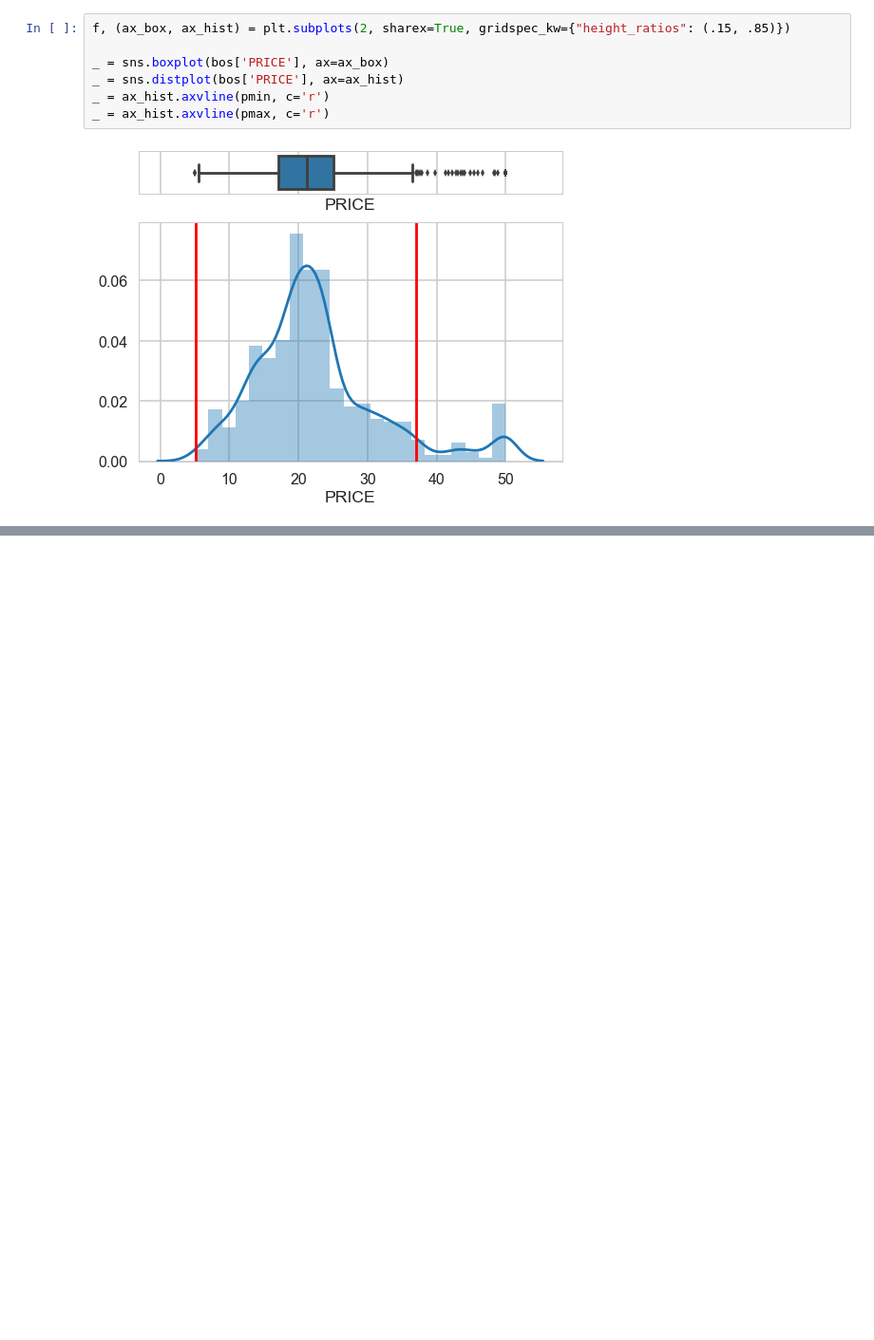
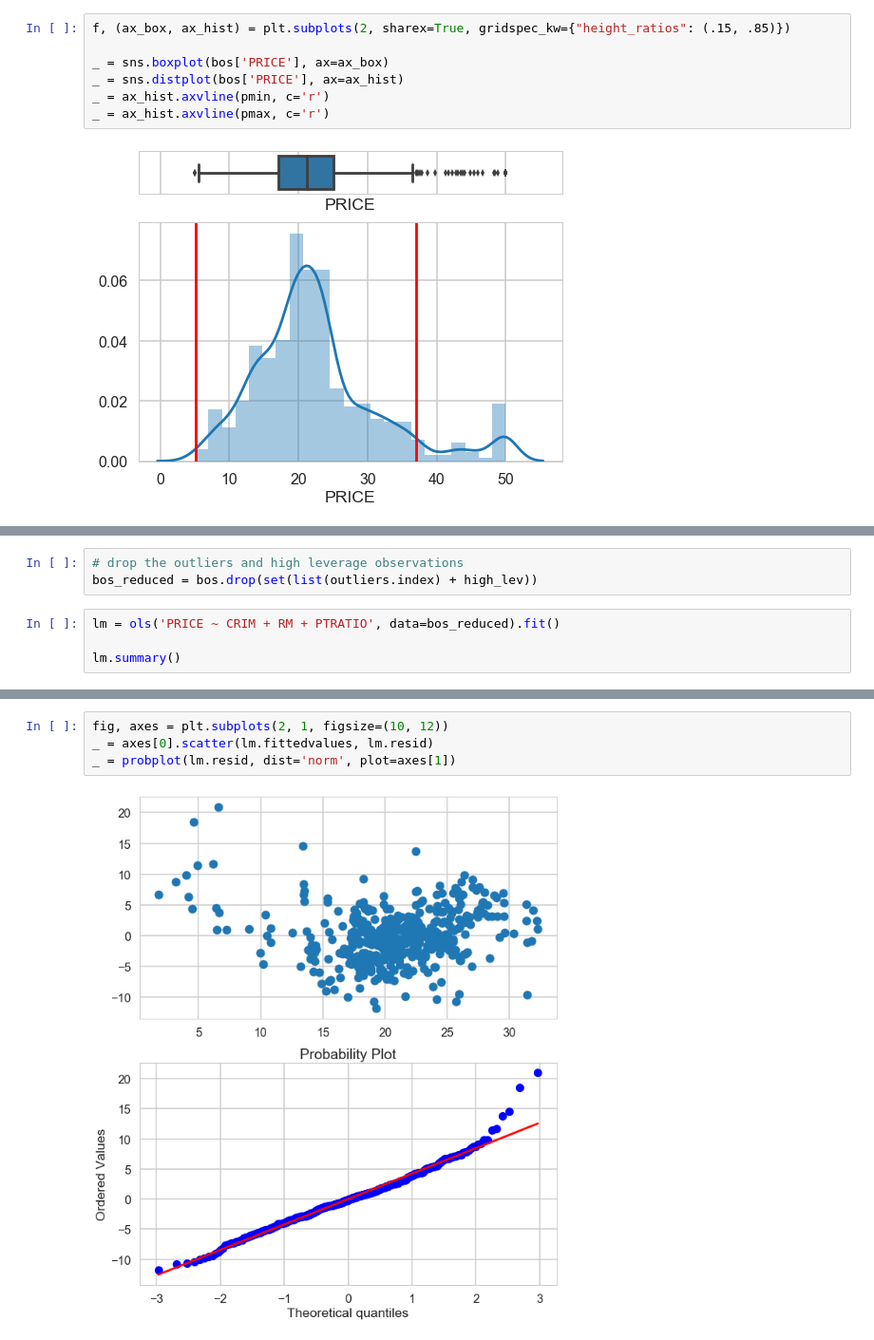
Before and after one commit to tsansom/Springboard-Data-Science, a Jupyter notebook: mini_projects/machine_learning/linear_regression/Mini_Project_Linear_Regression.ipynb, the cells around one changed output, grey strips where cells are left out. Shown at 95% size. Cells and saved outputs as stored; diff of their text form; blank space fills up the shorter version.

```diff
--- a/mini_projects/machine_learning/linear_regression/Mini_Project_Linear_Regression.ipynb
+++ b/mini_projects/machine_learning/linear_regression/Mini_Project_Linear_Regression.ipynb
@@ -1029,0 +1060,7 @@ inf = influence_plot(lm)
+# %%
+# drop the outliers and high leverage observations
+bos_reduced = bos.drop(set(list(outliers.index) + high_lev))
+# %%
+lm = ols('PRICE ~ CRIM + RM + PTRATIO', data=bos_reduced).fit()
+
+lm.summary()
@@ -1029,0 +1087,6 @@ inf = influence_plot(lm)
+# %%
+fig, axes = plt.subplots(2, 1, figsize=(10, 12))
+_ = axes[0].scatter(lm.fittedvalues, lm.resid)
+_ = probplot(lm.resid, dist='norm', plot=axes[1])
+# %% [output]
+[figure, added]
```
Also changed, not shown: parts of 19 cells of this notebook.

...

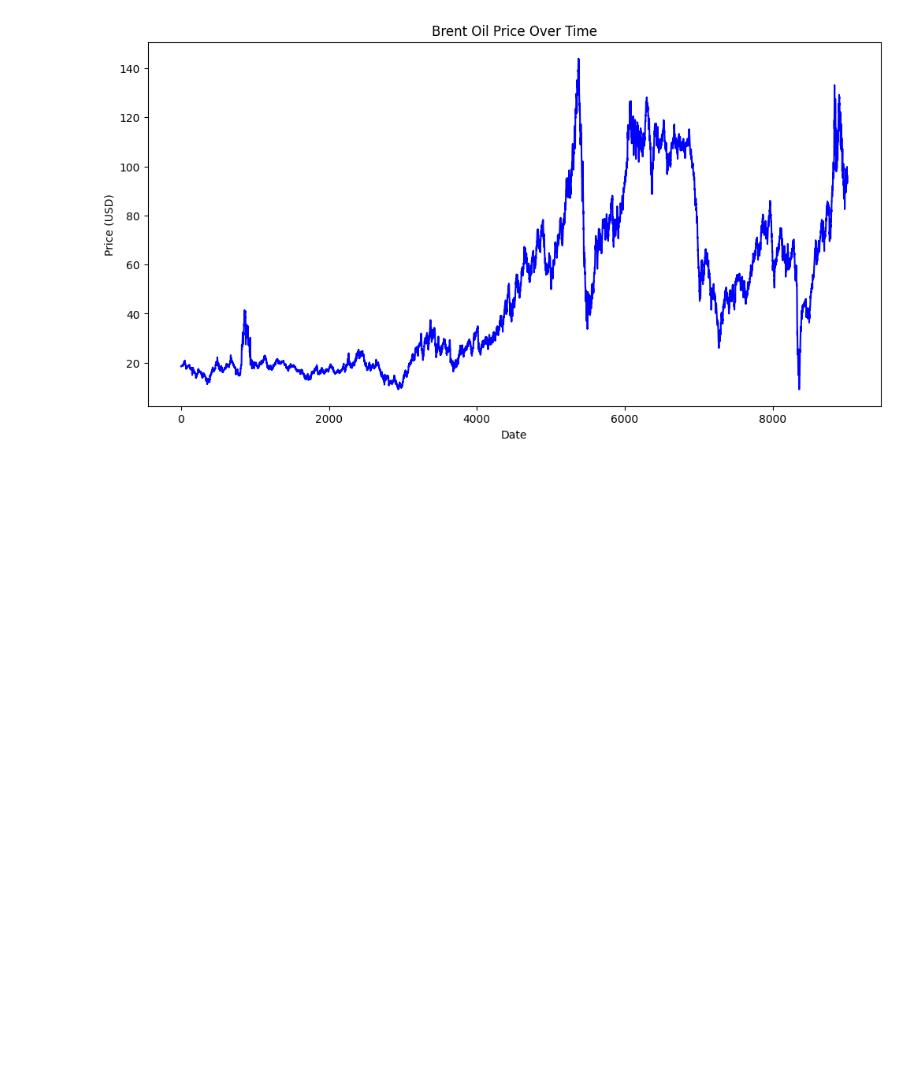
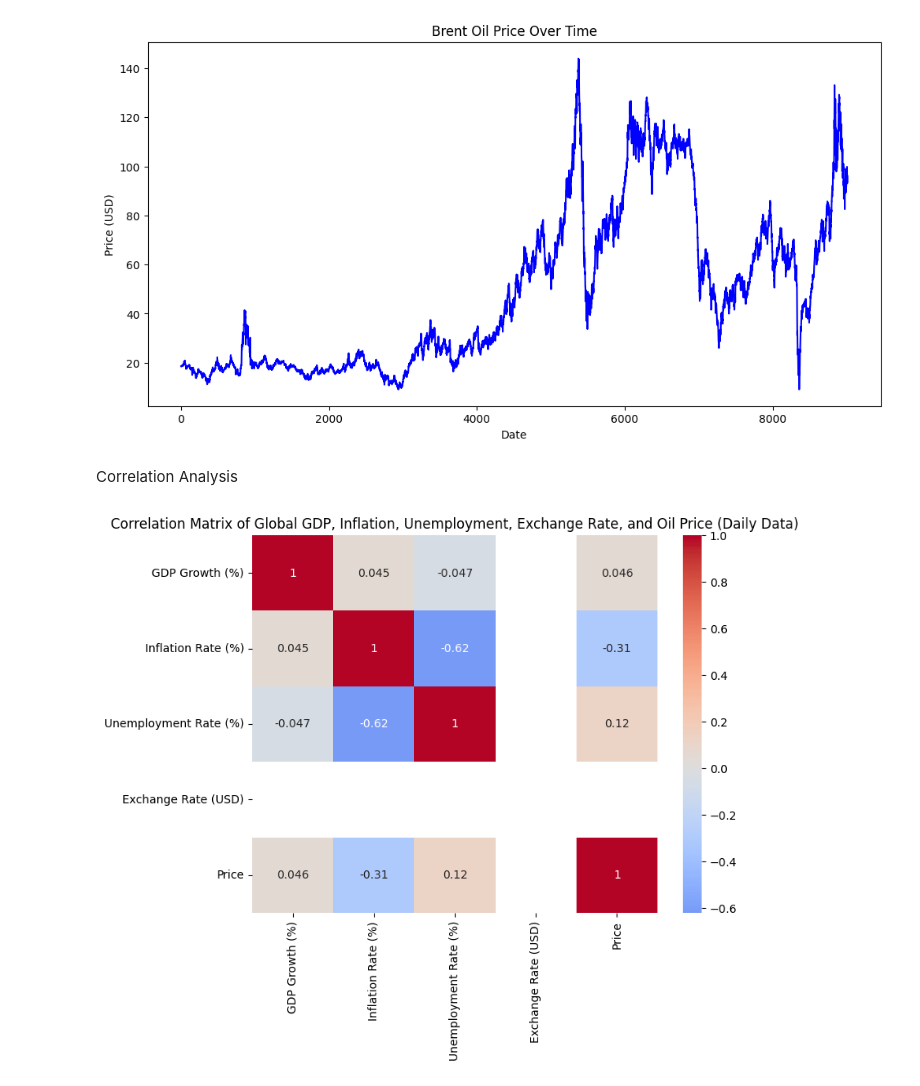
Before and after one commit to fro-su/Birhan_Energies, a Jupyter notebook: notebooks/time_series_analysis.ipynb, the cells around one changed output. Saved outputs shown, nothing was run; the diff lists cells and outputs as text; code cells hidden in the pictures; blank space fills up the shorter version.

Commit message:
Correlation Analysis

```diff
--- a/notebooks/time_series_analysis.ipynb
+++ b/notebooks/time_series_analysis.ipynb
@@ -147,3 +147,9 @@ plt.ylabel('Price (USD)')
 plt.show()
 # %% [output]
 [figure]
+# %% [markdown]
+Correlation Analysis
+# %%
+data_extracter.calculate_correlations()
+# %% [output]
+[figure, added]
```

### Task to carry out
Tell how many lines of the listing above contain "output", giving the number alone.

### Written answer
5